Open Access Senior Thesis
Bachelor of Arts
© 2011 Matthew G. Morton
Fighting has been a centerpiece of the National Hockey League since it was formed in 1917. Although rules have been introduced regulating the physicality of play in the NHL, fighting is demanded—and encouraged—by fans and players alike. Fans have long been attracted to the violence of professional hockey; previous studies have documented that professional hockey is a “blood sport” that generates revenues with violence.

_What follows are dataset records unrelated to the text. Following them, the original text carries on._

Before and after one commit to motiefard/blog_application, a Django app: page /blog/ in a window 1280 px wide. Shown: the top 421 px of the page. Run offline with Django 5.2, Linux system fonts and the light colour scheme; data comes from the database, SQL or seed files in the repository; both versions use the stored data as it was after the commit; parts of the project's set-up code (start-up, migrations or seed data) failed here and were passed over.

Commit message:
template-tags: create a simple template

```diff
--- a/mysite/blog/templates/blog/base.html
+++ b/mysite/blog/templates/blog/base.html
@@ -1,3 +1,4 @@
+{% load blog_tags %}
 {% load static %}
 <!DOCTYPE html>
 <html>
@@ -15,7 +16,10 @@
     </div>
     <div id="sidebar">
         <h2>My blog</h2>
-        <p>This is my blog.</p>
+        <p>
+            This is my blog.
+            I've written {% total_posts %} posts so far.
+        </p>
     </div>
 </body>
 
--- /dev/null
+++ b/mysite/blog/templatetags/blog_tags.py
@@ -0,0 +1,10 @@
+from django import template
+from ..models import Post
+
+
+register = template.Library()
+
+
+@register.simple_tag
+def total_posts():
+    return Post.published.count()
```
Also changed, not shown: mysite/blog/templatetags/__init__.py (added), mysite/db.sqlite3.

This research investigates the effect of fighting on player salaries in the NHL, examining the way in which fighting has become a strategic element of the game, describing the way players enforce their own “Code” of hockey rules and police the ice in ways referees cannot, and comparing the salaries of fighters and skilled players to determine how players in different roles are valued.
Morton, Matthew G., "Blood Money: A Study of the Effect of Fighting on Player Salaries in the National Hockey League" (2011). CMC Senior Theses. 285.